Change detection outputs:
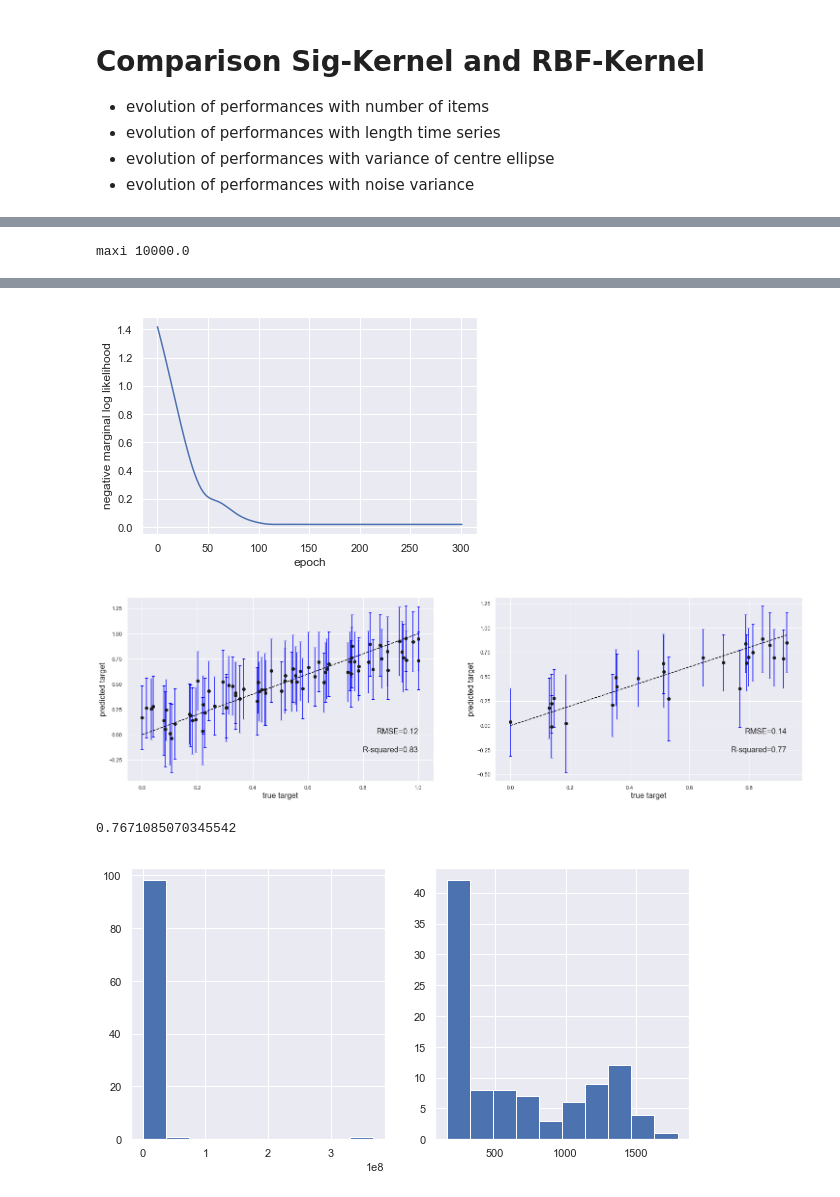
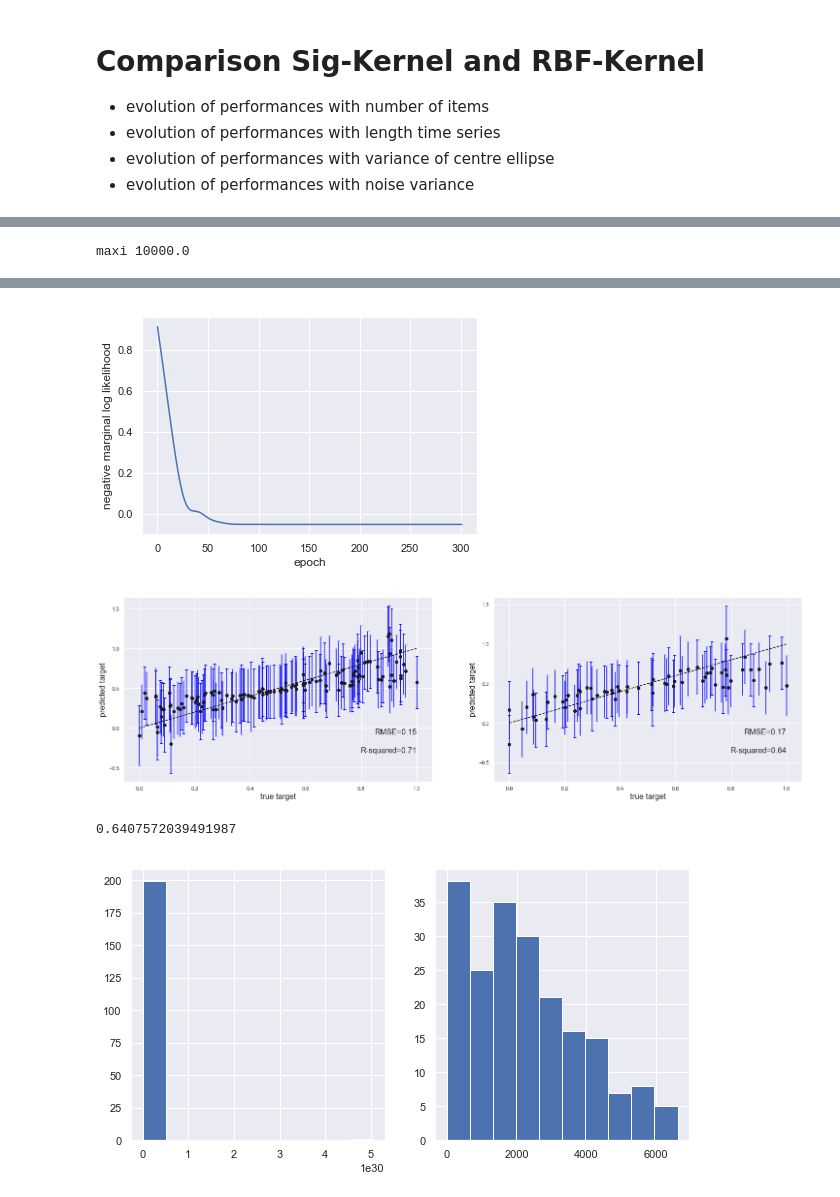
Before and after one commit to maudl3116/Distribution_Regression_Streams, a Jupyter notebook: Looking_For_Good_Synthetic_Datasets.ipynb, the cells around one changed output, grey strips where cells are left out. Drawn from its saved outputs; the diff is of its cells as text; code cells hidden in the pictures.

```diff
--- a/Looking_For_Good_Synthetic_Datasets.ipynb
+++ b/Looking_For_Good_Synthetic_Datasets.ipynb
@@ -162,12 +162,12 @@ plt.show()
 # %%
 reload(closed_form_SDEs)
 
-N_bags = 100
-N_items = 20
-N_times = 500
+N_bags = 200
+N_items = 15
+N_times = 300
 tspan = np.linspace(0.0, 1, N_times)
-spec_param = {'mu':[1.,3.], 'sigma':[0.5,0.5],'hurst':[0.2,0.8]} #,'stdv_noise':[None]}
+spec_param = {'sigma1':[0.2,2.], 'sigma2':[0.2,2.],'hurst':[0.5,0.5]} #,'stdv_noise':[None]}
 
-example = closed_form_SDEs.SDE_FBM()
-example.generate_data(N_bags=N_bags,N_items=N_items, t_span = tspan,spec_param=spec_param,y0_mean=1.,y0_stdv=0.)
+example = closed_form_SDEs.SDE_FBM_2D_Lagged()
+example.generate_data(N_bags=N_bags,N_items=N_items, t_span = tspan,spec_param=spec_param,lag=2)
 # %%
@@ -180,10 +185,11 @@ example.plot(N=4,N_items=5)
 # %%
 reload(utils)
-example.subsample_paths(N=100,same_grid_items=True)
-paths_sig = utils.add_dimension(example.paths_sub,add_time=True,lead_lag=None)
+#example.subsample_paths(N=100,same_grid_items=True)
+#paths_sig = utils.add_dimension(example.paths,add_time=False,lead_lag=None)
+paths_sig = example.paths
 # %%
 reload(utils)
-data_scaled, y_scaled, train_indices, test_indices = utils.split_standardize(example.labels,paths_sig,standardized=True,method='stratify')
+data_scaled, y_scaled, train_indices, test_indices = utils.split_standardize(example.labels,paths_sig,standardized=True,method='standard')
 # %%
 # reload(GP_naive)
 # reload(experiments)
@@ -203,36 +209,36 @@ data_scaled, y_scaled, train_indices, test_indices = utils.split_standardize(exa
 # %%
 # # specs for expected sig
 reload(signature_features)
 reload(experiments)
 reload(GP_sig)
-sig_level1 = 5
+sig_level1 = 3
 M = 5000
 
 results = []
 
 
 
 # pathwise expected sig
 expected_pathwise_sig, bef, aft = signature_features.scaled_expected_sig([e.copy() for e in data_scaled],sig_level1,M=M,a=1,ilya_rescale=True,return_norms=True)
 K_precomputed = experiments.precompute_K(expected_pathwise_sig)
-RMSE_train, R2_train, RMSE_test, R2_test = experiments.experiment_precomputed(K_precomputed, y_scaled,train_indices,test_indices, param_init=[-10,10,0],RBF=False,plot=True)
+RMSE_train, R2_train, RMSE_test, R2_test = experiments.experiment_precomputed(K_precomputed, y_scaled,train_indices,test_indices, param_init=[2,0,0],RBF=False,plot=True)
 results.append(R2_test)
 
 
 print(np.mean(results))
 # %% [output]
 maxi 10000.0
 [interactive output not drawn]
-[figure, old version]
+[figure, new version]
-[figure, old version]
+[figure, new version]
-0.7671085070345542
+0.6407572039491987
 # %%
 fig,ax = plt.subplots(1,2,figsize=(10,5))
 ax[0].hist(bef)
 ax[1].hist(aft)
 plt.show()
 # %% [output]
-[figure, old version]
+[figure, new version]
 # %%
 # specs for pathwise expected sig
 reload(signature_features)
```
Also changed, not shown: parts of 4 cells of this notebook, 1 other file.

→ **TASK ITEM**
Your answer should be each line of the data that contains the word "cells", copied as it stands.

→ **EXERCISE OUTPUT**
Before and after one commit to maudl3116/Distribution_Regression_Streams, a Jupyter notebook: Looking_For_Good_Synthetic_Datasets.ipynb, the cells around one changed output, grey strips where cells are left out. Drawn from its saved outputs; the diff is of its cells as text; code cells hidden in the pictures.
Also changed, not shown: parts of 4 cells of this notebook, 1 other file.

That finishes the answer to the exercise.